SYLVESTER: But many still wait. Families in Japan search posters, hoping to hear news from a loved one, and on a special Web site set up by the International Committee of the Red Cross, name after name of the missing are posted online. People from all around the world who were in Japan when the earthquake and tsunami hit.

UNIDENTIFIED MALE: One of the things we do is put people who have lost contact with their families in touch with each other. And so when a disaster like that hits, the phone lines are down. People lose touch with their relatives very quickly, and that's one service we provide.

SYLVESTER: The tsunami left in its wake devastation and heartbreak. The official death count is nearly 2,000, but thousands more are missing.

This woman goes back to her house on the off chance her husband is there.

UNIDENTIFIED FEMALE (through translator): He went back to the office again, because he was worried about the company, and he did not come home even at 7 or 8 p.m.

SYLVESTER: She scans the landscape for her husband's office building, but it is no longer standing.


SYLVESTER: Now the International Committee of the Red Cross has its Web site up where people abroad and in Japan can post if they're trying to get a hold of someone. That Web site is -- Isha.

SESAY: Lisa, we appreciate it. Thank you very much. Very important information for people who are going through a very desperate time, Wolf. Lives of people, millions of people changed forever.

BLITZER: Our heart goes out to those people. These stories are so heart-wrenching. All right, Isha. Thanks very much.

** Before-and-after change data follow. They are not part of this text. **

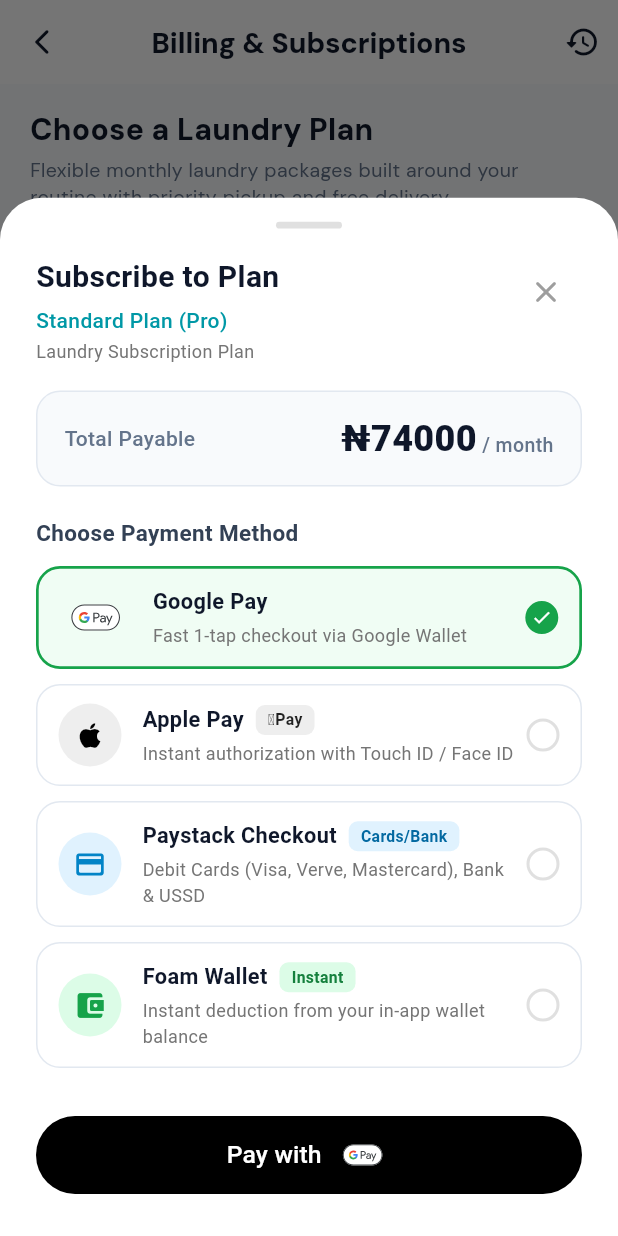
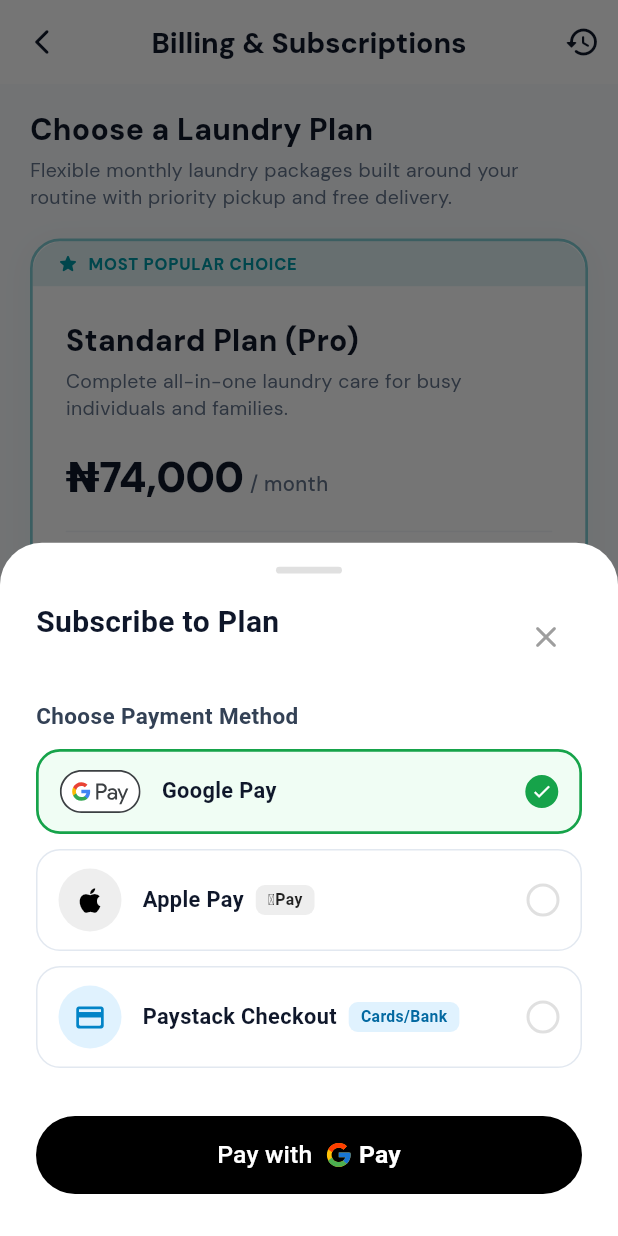
Before and after one commit to javadroid/foam_mobile-main, a Flutter app: the BillingScreen screen opened by its route, after a tap on "Subscribe Now", on a phone screen of 412 x 824 dp. Run offline on Flutter 3.47's test engine with Material 3 defaults, Android fonts, the phone set to English and light mode, and no system bars; our stand-ins replace flutter_dotenv, flutter_svg, geolocator, google_fonts, google_maps_flutter, google_places_flutter and 11 more; missing offline and left inert: dialog_alert, flutter_paystack_max, onesignal_flutter, pay, ultimate_bottom_navbar; accounts and stored records are empty; network calls fail; project files that could hold a hidden picture were left out.

Commit message:
feat: add vendor store setup, pricing screens, and payment sheet components

```diff
--- a/lib/feature/vendor/store_setup/vendor_pricing_service_screen.dart
+++ b/lib/feature/vendor/store_setup/vendor_pricing_service_screen.dart
@@ -82,8 +82,9 @@ class VendorPricingServiceScreen extends StatelessWidget {
                   Navigator.push(
                     context,
                     MaterialPageRoute(
-                      builder: (context) => const VendorPricingItemsScreen(
+                      builder: (context) => VendorPricingItemsScreen(
                         serviceType: 'Laundry',
+                        storeId: store.id,
                         foldType: 'Folding',
                       ),
                     ),
@@ -104,8 +105,9 @@ class VendorPricingServiceScreen extends StatelessWidget {
                   Navigator.push(
                     context,
                     MaterialPageRoute(
-                      builder: (context) => const VendorPricingItemsScreen(
+                      builder: (context) => VendorPricingItemsScreen(
                         serviceType: 'Dry cleaning',
+                        storeId: store.id,
                         foldType: 'Standard',
                       ),
                     ),
--- a/lib/widgets/foam_payment_sheet.dart
+++ b/lib/widgets/foam_payment_sheet.dart
@@ -100,12 +100,10 @@ class _FoamPaymentSheetState extends State<FoamPaymentSheet> {
   @override
   void initState() {
     super.initState();
-    // Default smart selection based on platform
+    // Default smart selection based on platform: Google Pay on Android/default, Apple Pay on iOS
     _selectedMethod = Platform.isIOS
         ? FoamPaymentMethod.applePay
-        : (Platform.isAndroid
-            ? FoamPaymentMethod.googlePay
-            : FoamPaymentMethod.paystack);
+        : FoamPaymentMethod.googlePay;
   }
 
   String _getMethodName(FoamPaymentMethod method) {
@@ -179,6 +177,8 @@ class _FoamPaymentSheetState extends State<FoamPaymentSheet> {
         24,
         MediaQuery.of(context).viewInsets.bottom + 28,
       ),
+      child: SingleChildScrollView(
+        physics: const ClampingScrollPhysics(),
         child: Column(
           mainAxisSize: MainAxisSize.min,
           crossAxisAlignment: CrossAxisAlignment.start,
@@ -213,85 +213,92 @@ class _FoamPaymentSheetState extends State<FoamPaymentSheet> {
                           color: Color(0xFF0F172A),
                         ),
                       ),
-                    if (widget.itemTitle.isNotEmpty) ...[
-                      const SizedBox(height: 4),
-                      Text(
-                        widget.itemTitle,
-                        style: const TextStyle(
-                          fontSize: 14,
-                          fontWeight: FontWeight.w500,
-                          color: Color(0xFF0098A6),
-                        ),
-                      ),
-                    ],
-                    if (widget.itemSubtitle != null) ...[
-                      const SizedBox(height: 2),
-                      Text(
-                        widget.itemSubtitle!,
-                        style: TextStyle(
-                          fontSize: 12,
-                          color: Colors.grey.shade600,
-                        ),
-                      ),
-                    ],
+                      // if (widget.itemTitle.isNotEmpty) ...[
+                      //   const SizedBox(height: 4),
+                      //   Text(
+                      //     widget.itemTitle,
+                      //     style: const TextStyle(
+                      //       fontSize: 14,
+                      //       fontWeight: FontWeight.w500,
+                      //       color: Color(0xFF0098A6),
+                      //     ),
+                      //   ),
+                      // ],
+                      // if (widget.itemSubtitle != null) ...[
+                      //   const SizedBox(height: 2),
+                      //   Text(
+                      //     widget.itemSubtitle!,
+                      //     style: TextStyle(
+                      //       fontSize: 12,
+                      //       color: Colors.grey.shade600,
+                      //     ),
+                      //   ),
+                      // ],
                     ],
                   ),
                 ),
                 IconButton(
                   icon: const Icon(Icons.close_rounded, color: Colors.grey),
-                onPressed: _isProcessing ? null : () => Navigator.pop(context),
+                  onPressed:
+                      _isProcessing ? null : () => Navigator.pop(context),
                 ),
               ],
             ),
             const SizedBox(height: 18),
 
             // Price banner
-          Container(
-            width: double.infinity,
-            padding: const EdgeInsets.symmetric(horizontal: 18, vertical: 14),
-            decoration: BoxDecoration(
-              color: const Color(0xFFF8FAFC),
-              borderRadius: BorderRadius.circular(16),
-              border: Border.all(color: const Color(0xFFE2E8F0)),
-            ),
-            child: Row(
-              mainAxisAlignment: MainAxisAlignment.spaceBetween,
-              children: [
-                const Text(
-                  'Total Payable',
-                  style: TextStyle(
-                    fontSize: 14,
-                    fontWeight: FontWeight.w500,
-                    color: Color(0xFF64748B),
-                  ),
-                ),
-                Row(
-                  crossAxisAlignment: CrossAxisAlignment.baseline,
-                  textBaseline: TextBaseline.alphabetic,
-                  children: [
-                    Text(
-                      '₦${widget.amount.toStringAsFixed(0)}',
-                      style: const TextStyle(
-                        fontSize: 24,
-                        fontWeight: FontWeight.w800,
-                        color: Color(0xFF0F172A),
-                      ),
-                    ),
-                    if (widget.cycleLabel != null)
-                      Text(
-                        ' ${widget.cycleLabel}',
-                        style: const TextStyle(
-                          fontSize: 13,
-                          fontWeight: FontWeight.w500,
-                          color: Color(0xFF64748B),
-                        ),
-                      ),
-                  ],
-                ),
-              ],
-            ),
-          ),
-          const SizedBox(height: 20),
+            // Container(
+            //   width: double.infinity,
+            //   padding: const EdgeInsets.symmetric(horizontal: 18, vertical: 14),
+            //   decoration: BoxDecoration(
+            //     color: const Color(0xFFF8FAFC),
+            //     borderRadius: BorderRadius.circular(16),
+            //     border: Border.all(color: const Color(0xFFE2E8F0)),
+            //   ),
+            //   child: Row(
+            //     mainAxisAlignment: MainAxisAlignment.spaceBetween,
+            //     children: [
+            //       const Text(
+            //         'Total Payable',
+            //         style: TextStyle(
+            //           fontSize: 14,
+            //           fontWeight: FontWeight.w500,
+            //           color: Color(0xFF64748B),
+            //         ),
+            //       ),
+            //       Flexible(
+            //         child: Row(
+            //           mainAxisSize: MainAxisSize.min,
+            //           crossAxisAlignment: CrossAxisAlignment.baseline,
+            //           textBaseline: TextBaseline.alphabetic,
+            //           children: [
+            //             Flexible(
+            //               child: Text(
+            //                 '₦${widget.amount.toStringAsFixed(0)}',
+            //                 style: const TextStyle(
+            //                   fontSize: 22,
+            //                   fontWeight: FontWeight.w800,
+            //                   color: Color(0xFF0F172A),
+            //                 ),
+            //                 overflow: TextOverflow.ellipsis,
+            //               ),
+            //             ),
+            //             if (widget.cycleLabel != null)
+            //               Text(
+            //                 ' ${widget.cycleLabel}',
+            //                 style: const TextStyle(
+            //                   fontSize: 13,
+            //                   fontWeight: FontWeight.w500,
+            //                   color: Color(0xFF64748B),
+            //                 ),
+            //               ),
+            //           ],
+            //         ),
+            //       ),
+            //     ],
+            //   ),
+            // ),
+            // const SizedBox(height: 20),
 
             const Text(
               'Choose Payment Method',
@@ -310,8 +317,8 @@ class _FoamPaymentSheetState extends State<FoamPaymentSheet> {
               subtitle: 'Fast 1-tap checkout via Google Wallet',
               customIcon: SvgPicture.asset(
                 'assets/images/google_pay_mark.svg',
-              width: 48,
-              height: 32,
+                width: 54,
+                height: 29,
                 fit: BoxFit.contain,
               ),
               iconColor: Colors.transparent,
@@ -345,24 +352,25 @@ class _FoamPaymentSheetState extends State<FoamPaymentSheet> {
             ),
 
             // 4. Foam Wallet (for orders and subscriptions)
-          if (widget.purpose != FoamPaymentPurpose.walletDeposit)
-            _buildPaymentOptionTile(
-              method: FoamPaymentMethod.wallet,
-              title: 'Foam Wallet',
-              subtitle: 'Instant deduction from your in-app wallet balance',
-              icon: Icons.account_balance_wallet_rounded,
-              iconColor: const Color(0xFF16A34A),
-              iconBgColor: const Color(0xFFDCFCE7),
-              badgeText: 'Instant',
-              badgeColor: const Color(0xFF15803D),
-              badgeBgColor: const Color(0xFFDCFCE7),
-            ),
+            // if (widget.purpose != FoamPaymentPurpose.walletDeposit)
+            //   _buildPaymentOptionTile(
+            //     method: FoamPaymentMethod.wallet,
+            //     title: 'Foam Wallet',
+            //     subtitle: 'Instant deduction from your in-app wallet balance',
+            //     icon: Icons.account_balance_wallet_rounded,
+            //     iconColor: const Color(0xFF16A34A),
+            //     iconBgColor: const Color(0xFFDCFCE7),
+            //     badgeText: 'Instant',
+            //     badgeColor: const Color(0xFF15803D),
+            //     badgeBgColor: const Color(0xFFDCFCE7),
+            //   ),
 
             const SizedBox(height: 22),
 
             // Dynamic CTA Action Button matching selected provider
             _buildCtaButton(),
           ],
+        ),
       ),
     );
   }
@@ -407,9 +415,19 @@ class _FoamPaymentSheetState extends State<FoamPaymentSheet> {
                     ),
                     const SizedBox(width: 4),
                     SvgPicture.asset(
-                      'assets/images/google_pay_mark.svg',
-                      height: 26,
-                      fit: BoxFit.contain,
+                      'assets/images/google.svg',
+                      width: 19,
+                      height: 19,
+                    ),
+                    const SizedBox(width: 4),
+                    const Text(
+                      'Pay',
+                      style: TextStyle(
+                        color: Colors.white,
+                        fontSize: 16.5,
+                        fontWeight: FontWeight.w700,
+                        letterSpacing: 0.1,
+                      ),
                     ),
                   ],
                 ),
@@ -559,12 +577,12 @@ class _FoamPaymentSheetState extends State<FoamPaymentSheet> {
           child: Row(
             children: [
               Container(
-                width: isGooglePay ? 48 : 42,
-                height: isGooglePay ? 32 : 42,
+                width: isGooglePay ? 54 : 42,
+                height: isGooglePay ? 29 : 42,
                 decoration: BoxDecoration(
                   color: isGooglePay ? Colors.transparent : iconBgColor,
                   shape: isGooglePay ? BoxShape.rectangle : BoxShape.circle,
-                  borderRadius: isGooglePay ? BorderRadius.circular(6) : null,
+                  borderRadius: isGooglePay ? BorderRadius.circular(4) : null,
                 ),
                 child: Center(
                   child: customIcon ?? Icon(icon, color: iconColor, size: 22),
@@ -610,14 +628,14 @@ class _FoamPaymentSheetState extends State<FoamPaymentSheet> {
                         ],
                       ],
                     ),
-                    const SizedBox(height: 3),
-                    Text(
-                      subtitle,
-                      style: TextStyle(
-                        fontSize: 12,
-                        color: Colors.grey.shade600,
-                      ),
-                    ),
+                    // const SizedBox(height: 3),
+                    // Text(
+                    //   subtitle,
+                    //   style: TextStyle(
+                    //     fontSize: 12,
+                    //     color: Colors.grey.shade600,
+                    //   ),
+                    // ),
                   ],
                 ),
               ),
```
Also changed, not shown: lib/feature/vendor/store_setup/vendor_pricing_fold_screen.dart (+17 -6 lines), lib/feature/vendor/store_setup/vendor_pricing_items_screen.dart (+10 -44 lines), lib/feature/vendor/stores/vendor_manage_store_screen.dart (+16 -7 lines), assets/images/google_pay_mark.svg, 1 other file. Lines whose indentation alone changed are shown as unchanged.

John King, by the way, at the top of the hour is going to have a lot more. Some more stories, survival stories coming up. Stand by for that. We'll take a quick break. Much more after this.


BLITZER: Let get right back to Jack. He's got "The Cafferty File" -- Jack.

JACK CAFFERTY, CNN ANCHOR: Wolf, the question this hour: "Is it becoming too late now for the rest of the world to help the opposition forces in Libya?"

Lauren in Chicago writes, "Yes, everybody talks about the U.S. and its failures of judgment in its interventions. But here was an instance when the world could have stepped up to rid ourselves of a brutal dictator, and everyone blinked."

Chandler in New Jersey: "The Libyan loyalists obviously have enough firepower to defeat the untrained, disorganized rebels, with or without a no-fly zone. The rebel leaders ought to publicly ask the Egyptian army to intervene with the goal of forging a democratic federation of Egypt, Libya, and perhaps Tunisia. There is time for an Arab solution to an Arab problem." Bob writes, "With all the huffing and puffing, it seems the U.N. and the west will move only after TV shows 500,000 Libyans massacred and the streets soaked with blood. They could have paralyzed this thug's air force, communications and razed his military bases to rubble by now. No justification for the statements. That means nothing to those who are facing the bomb."

Bobby writes, "Give the U.S. Navy 30 minutes, punch some holes in the military runways and a few shots to destroy Gadhafi's helicopters. Then the playing field is leveled and the opposition has a chance."

Michael writes, "If the Arab League wants a no-fly zone in Libya and wants the U.N. Security Council to enforce it. That means us, the United States. How about this? If the Arab League wants it, let the U.N. Security Council charge the Arab League to enforce it."

Dave in Virginia writes, "I don't know. A terrible situation, but once again, the world is waiting for the United States to intervene and if we do, we'll immediately be criticized for it. Some days I think we ought to become the grouchy old guy in the neighborhood: keep to ourselves and put up 'Keep Off the Grass' signs everywhere."

Jerry writes, "I don't think it's too late, Jack, do you? Let's talk about it for a while."

If you want to read more, go to the blog: -- Wolf.

BLITZER: All right, Jack. Thanks very much. See you back here tomorrow.

That's it for me. Thanks very much for watching. I'm Wolf Blitzer in THE SITUATION ROOM. Thanks to Isha Sesay from CNN International, as well.

Isha, we'll see you back here tomorrow.

For our international viewers, "WORD NEWS" is next. In the United States, "JOHN KING USA" starts right now.